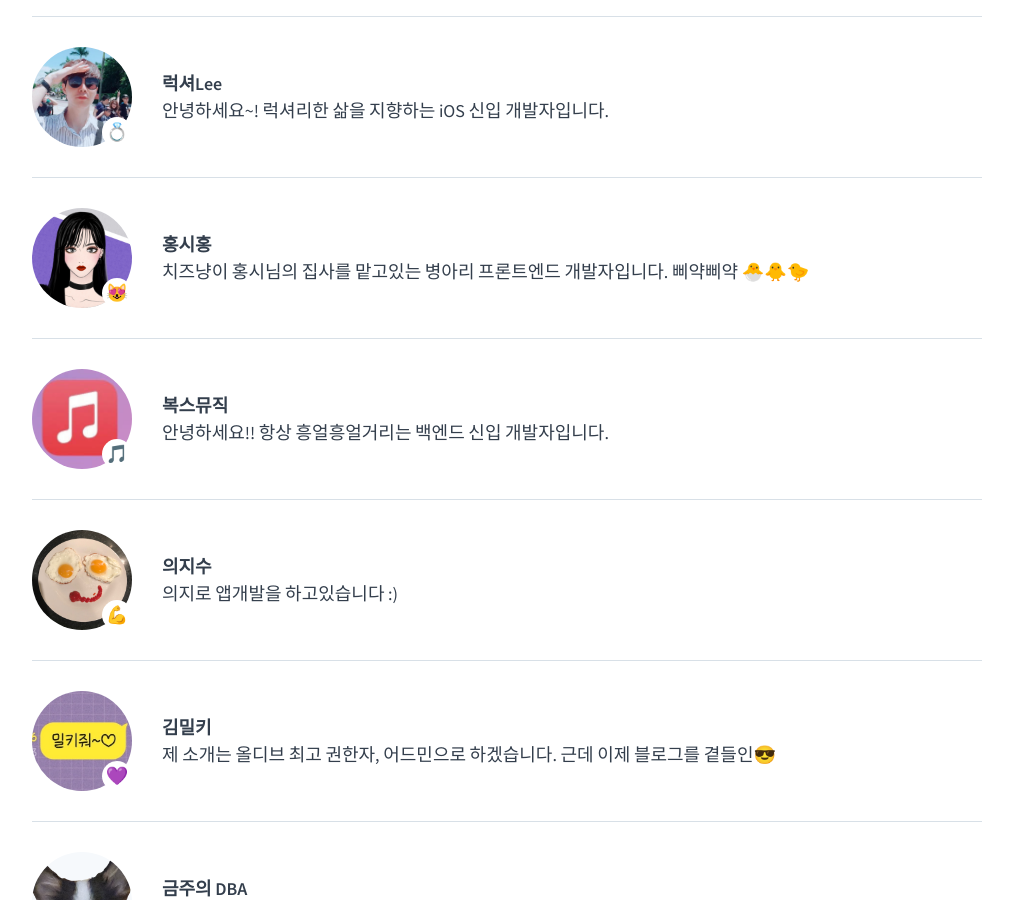
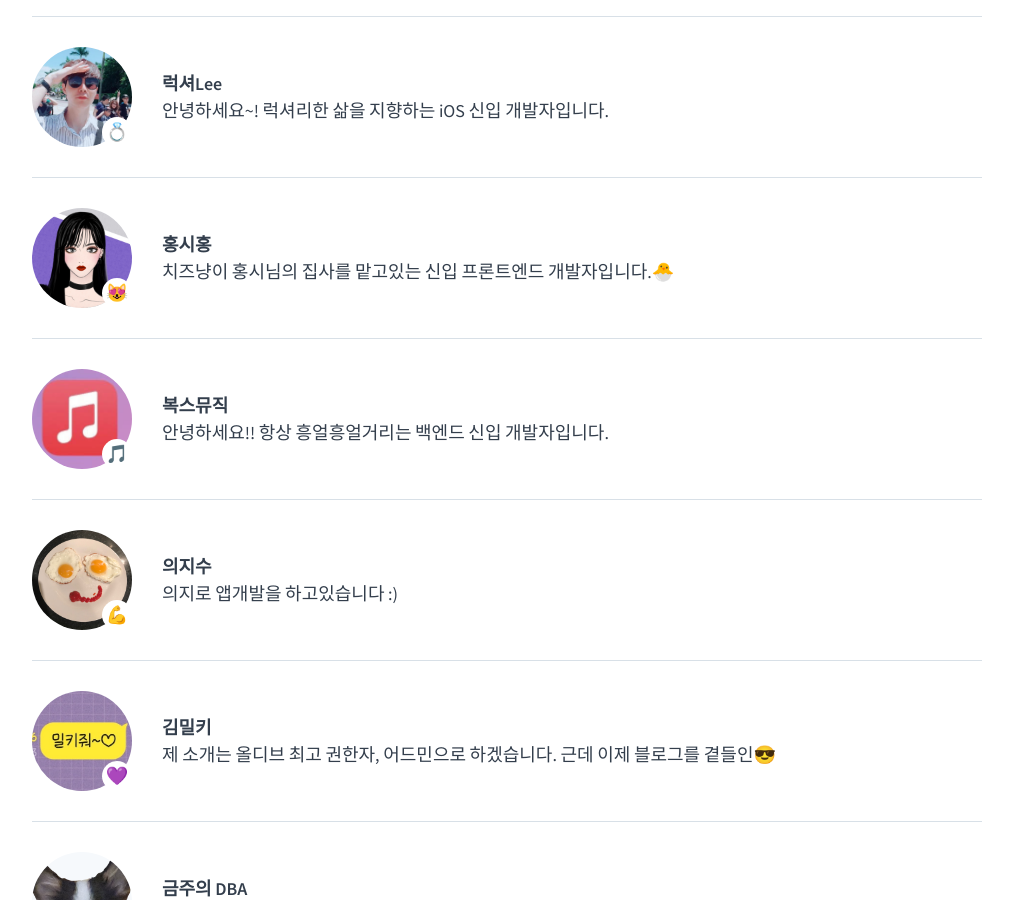
Before and after one commit to tedpark/oy-alldev.github.io, a Jekyll site: the page built from about/index.md, in a window 1280 px wide and 900 px high, scrolled down 3048 px. Shown: the whole window, without its empty margins (133-1146 px from the left). Built offline with Jekyll 4.4.1, drawn with Linux system fonts in a browser that asks for light colours.

Commit message:
feature/권홍비 프로필수정

```diff
--- a/_data/members.yml
+++ b/_data/members.yml
@@ -59,7 +59,7 @@
 - id: 834837
   emoji: 😻
   name: 홍시홍
-  comment: 치즈냥이 홍시님의 집사를 맡고있는 병아리 프론트엔드 개발자입니다. 삐약삐약 🐣🐥🐤
+  comment: 치즈냥이 홍시님의 집사를 맡고있는 신입 프론트엔드 개발자입니다.🐣
 
 - id: 834838
   emoji: 🎵
```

■ **Work order**:
The copy must reproduce every entry exactly while excluding all pictures.

■ **The answer**:
Before and after one commit to tedpark/oy-alldev.github.io, a Jekyll site: the page built from about/index.md, in a window 1280 px wide and 900 px high, scrolled down 3048 px. Shown: the whole window, without its empty margins (133-1146 px from the left). Built offline with Jekyll 4.4.1, drawn with Linux system fonts in a browser that asks for light colours.

Commit message:
feature/권홍비 프로필수정

```diff
--- a/_data/members.yml
+++ b/_data/members.yml
@@ -59,7 +59,7 @@
 - id: 834837
   emoji: 😻
   name: 홍시홍
-  comment: 치즈냥이 홍시님의 집사를 맡고있는 병아리 프론트엔드 개발자입니다. 삐약삐약 🐣🐥🐤
+  comment: 치즈냥이 홍시님의 집사를 맡고있는 신입 프론트엔드 개발자입니다.🐣
 
 - id: 834838
   emoji: 🎵
```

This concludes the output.